T-Minus Ten Days!
Only ten days until Vladik arrives.
Can you believe that?! Time is going by so quickly.
I am very, very excited to meet him. I’m also a little nervous because this is the first child we’ve hosted who is actually in the process of being available for adoption.
What if we love him?
It’s scary to think of all the money the adoption process requires. I wish it could be free. Of course that’s not the way the world works. ;)
This hosting organization is so upfront with all of their information. Other groups in the past have told us absolutely nothing. This group works so closely with Vlad’s orphanage director, they are very much on the same team.
Remember how hard we had to work to get any accurate information about Igor’s situation, and how it took years to find out anything!? Yet we know everything they know about Vladik already, before even meeting him.
His mom’s parental rights are in the process of being terminated. I’m awaiting an update on where he’s at in the process. Ukraine moves pretty slowly.
Igor idolizes his mother, even though she’s definitely not good for him. She’s abusive, manipulative, can’t or won’t care for him properly, and allows his older siblings to steal from him and get him drunk on a regular basis.
But Vladik? They tell me he dislikes his mother. He wants nothing to do with her. The times in the past she’s come to the orphanage to visit or to take Vladik out for a holiday Vlad hasn’t wanted to go with her.
This is both sad and good. Vladik doesn’t have divided loyalties like Igor does, which makes things more straightforward when it comes to bonding. However there’s also heartbreak involved. No one comes into state care anywhere without being traumatized and hurt.
Vladik’s mother was drunk all the time. She neglected him to the point of his removal. His earliest childhood memories are likely of abuse, hunger, and neglect.
Childhood trauma causes the brain to form differently. It’s a documented scientific fact. On top of that Vladik likely has fetal alcohol syndrome thanks to his mother’s alcoholism. Early malnutrition combined with the effects of FAS have made Vladik a tiny guy. Last winter he was wearing size 5t clothing and he’s 8 years old. (Henry is 2.5 and wears 4t!!)
After hosting so many kids with major issues I think it’s pretty safe to say we are not easily intimidated and we’re well prepared for the challenge. Not only that but we have just completed hours of intense training on trauma in children for our foster care license.
And if we do adopt? Columbus has so many resources to help care for children like Vladik!
Anyway, I am so very excited to meet this little boy and find out how he fits into our family and to get to know him. Our hearts ache for Igor–each of my children ask about Igor daily.
We’re ready for something new. New memories, a new little person to love.
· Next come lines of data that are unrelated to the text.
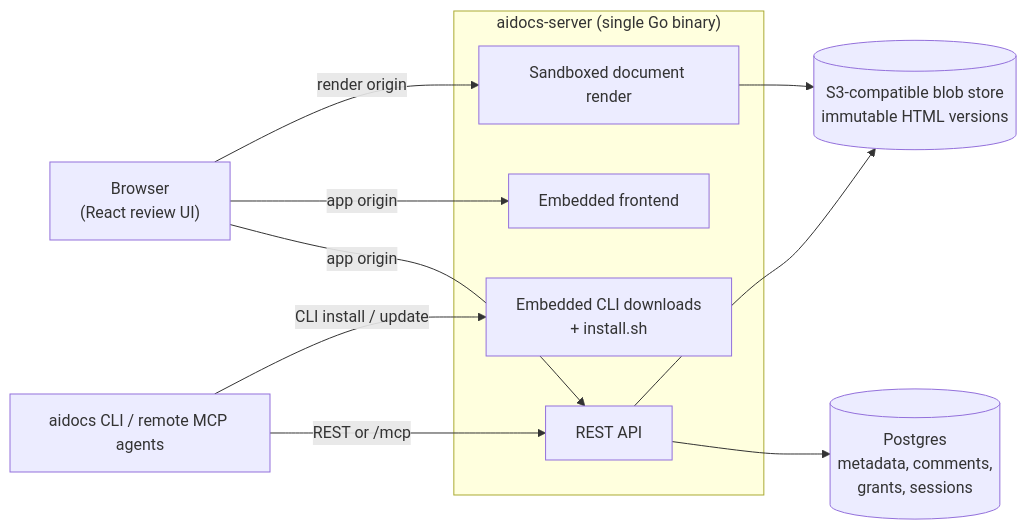
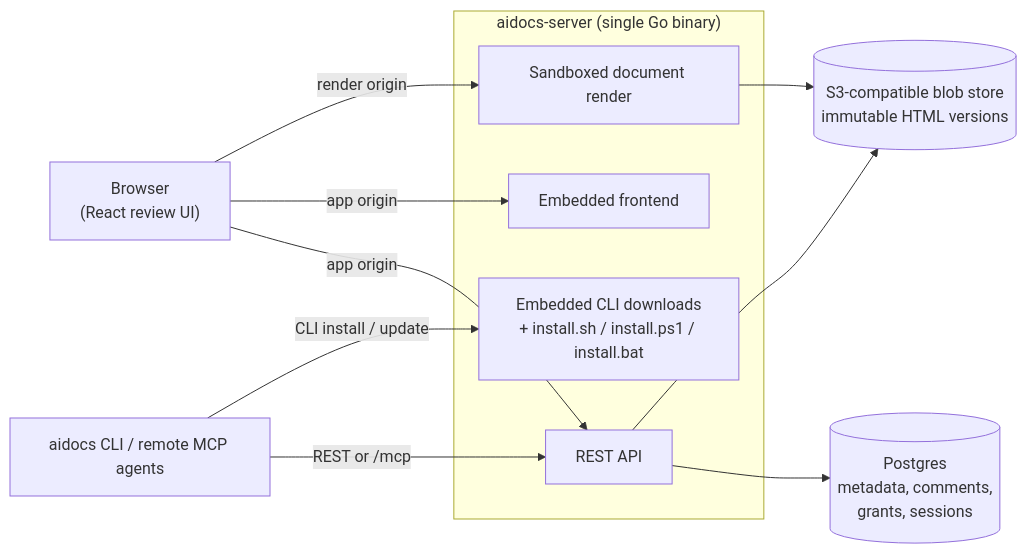
Before and after one commit to AasishDairelSahayaGrinspan/slashdocs: the diagram in README.md, drawn with Mermaid. The commit also changed other lines of this file and 5 other files, not shown here.

First line of the commit message:
feat: add Windows install support (install.ps1 + install.bat)

````diff
--- a/README.md
+++ b/README.md
@@ -189,24 +212,24 @@
 ```mermaid
 flowchart LR
     browser["Browser<br/>(React review UI)"]
     clients["aidocs CLI / remote MCP agents"]
 
     subgraph server["aidocs-server (single Go binary)"]
         api["REST API"]
         fe["Embedded frontend"]
-        dl["Embedded CLI downloads<br/>+ install.sh"]
+        dl["Embedded CLI downloads<br/>+ install.sh / install.ps1 / install.bat"]
         render["Sandboxed document render"]
     end
 
     pg[("Postgres<br/>metadata, comments,<br/>grants, sessions")]
     s3[("S3-compatible blob store<br/>immutable HTML versions")]
 
     browser -- "app origin" --> api
     browser -- "app origin" --> fe
     browser -- "render origin" --> render
     clients -- "REST or /mcp" --> api
     clients -- "CLI install / update" --> dl
     api --> pg
     api --> s3
     render --> s3
 ```
````
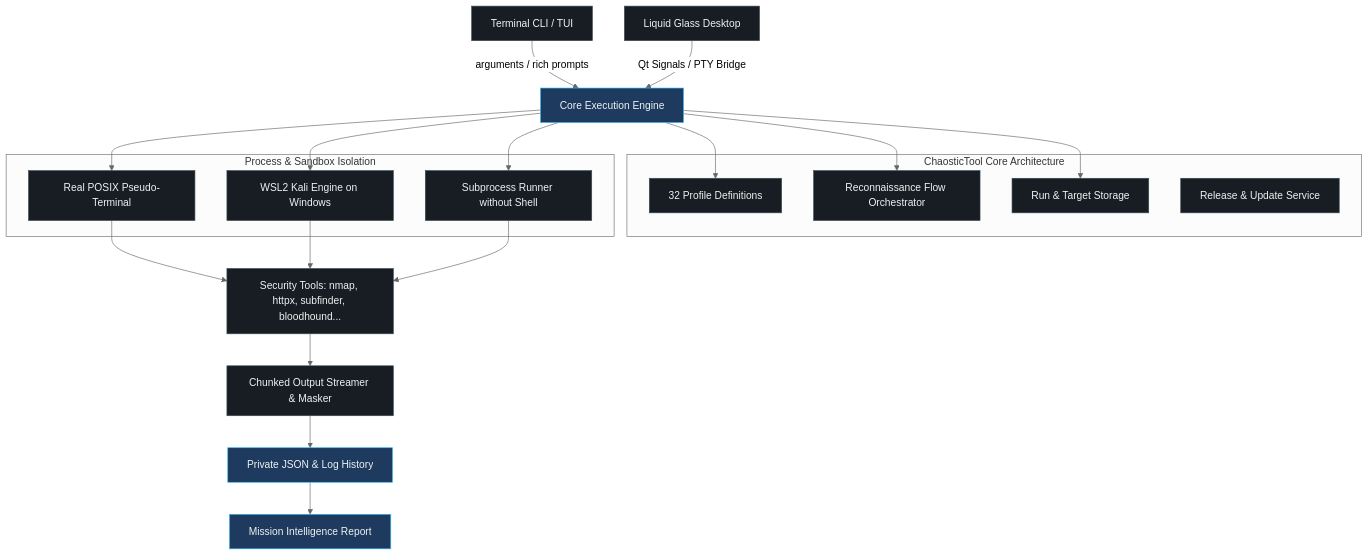
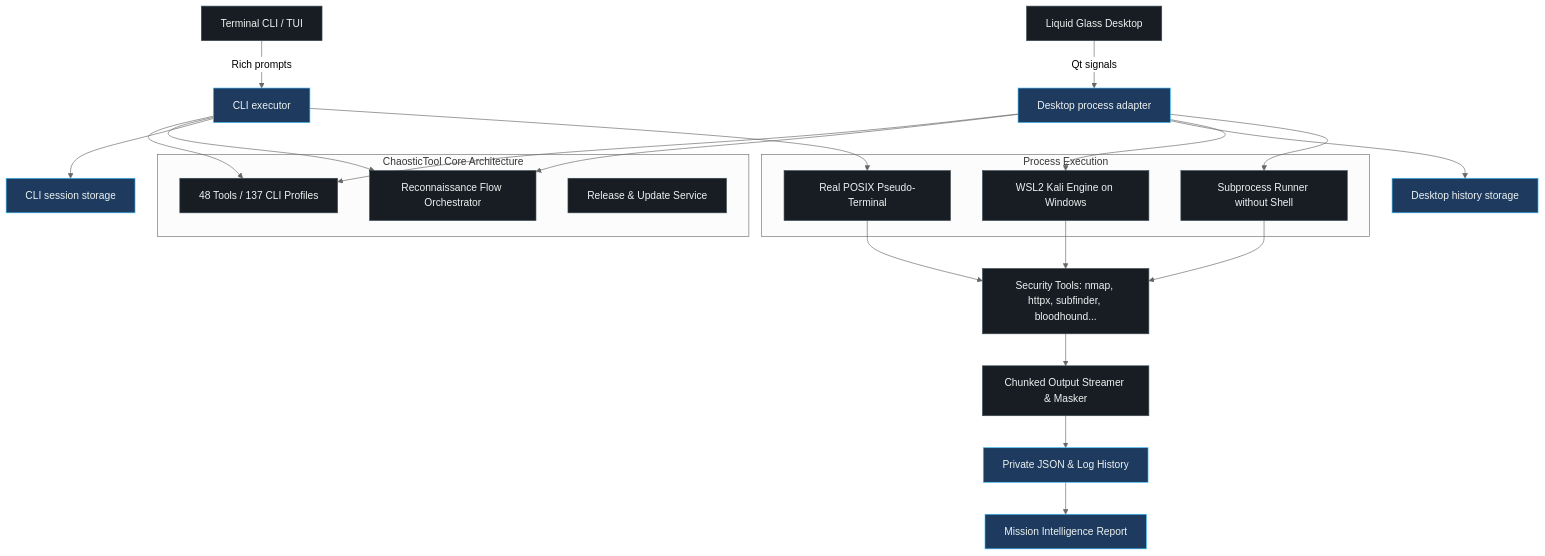
One commit to Chaos-Tic/Chaostic-Tool changed the diagram in docs/ARCHITECTURE.md. Above: the diagram before and after it, drawn with Mermaid (neutral theme). The commit also changed other lines of this file and 20 other files, not shown here.

````diff
--- a/docs/ARCHITECTURE.md
+++ b/docs/ARCHITECTURE.md
@@ -10,39 +11,41 @@
 ```mermaid
 flowchart TD
-    UserCLI[Terminal CLI / TUI] -->|arguments / rich prompts| CoreExecutor[Core Execution Engine]
-    UserGUI[Liquid Glass Desktop] -->|Qt Signals / PTY Bridge| CoreExecutor
+    UserCLI[Terminal CLI / TUI] -->|Rich prompts| CliExecutor[CLI executor]
+    UserGUI[Liquid Glass Desktop] -->|Qt signals| DesktopRunner[Desktop process adapter]
     
     subgraph Core[ChaosticTool Core Architecture]
-        CoreProfiles[32 Profile Definitions]
+        CoreProfiles[48 Tools / 137 CLI Profiles]
         CoreFlows[Reconnaissance Flow Orchestrator]
-        CoreStorage[Run & Target Storage]
         CoreUpdate[Release & Update Service]
     end
     
-    CoreExecutor --> CoreProfiles
-    CoreExecutor --> CoreFlows
-    CoreExecutor --> CoreStorage
+    CliExecutor --> CoreProfiles
+    CliExecutor --> CoreFlows
+    DesktopRunner --> CoreProfiles
+    DesktopRunner --> CoreFlows
+    CliExecutor --> CliStorage[CLI session storage]
+    DesktopRunner --> DesktopStorage[Desktop history storage]
     
-    subgraph Execution[Process & Sandbox Isolation]
+    subgraph Execution[Process Execution]
         PTY[Real POSIX Pseudo-Terminal]
         WSL[WSL2 Kali Engine on Windows]
         Direct[Subprocess Runner without Shell]
     end
     
-    CoreExecutor --> PTY
-    CoreExecutor --> WSL
-    CoreExecutor --> Direct
+    CliExecutor --> PTY
+    DesktopRunner --> WSL
+    DesktopRunner --> Direct
     
     PTY --> Tool[Security Tools: nmap, httpx, subfinder, bloodhound...]
     WSL --> Tool
     Direct --> Tool
     
     Tool --> Stream[Chunked Output Streamer & Masker]
     Stream --> Storage[Private JSON & Log History]
     Storage --> Report[Mission Intelligence Report]
 
     classDef base fill:#171d23,stroke:#3b4c54,color:#edf3f1
     classDef accent fill:#1e3a5f,stroke:#38bdf8,color:#edf3f1
-    class UserCLI,UserGUI,CoreProfiles,CoreFlows,CoreStorage,CoreUpdate,PTY,WSL,Direct,Tool,Stream base
-    class CoreExecutor,Storage,Report accent
+    class UserCLI,UserGUI,CoreProfiles,CoreFlows,CoreUpdate,PTY,WSL,Direct,Tool,Stream base
+    class CliExecutor,DesktopRunner,CliStorage,DesktopStorage,Storage,Report accent
 ```
````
Vladik is also very excited about coming to America. He knows he’s coming to our family, but he won’t know any details about us specifically until he receives our welcome letter on his way to the airport.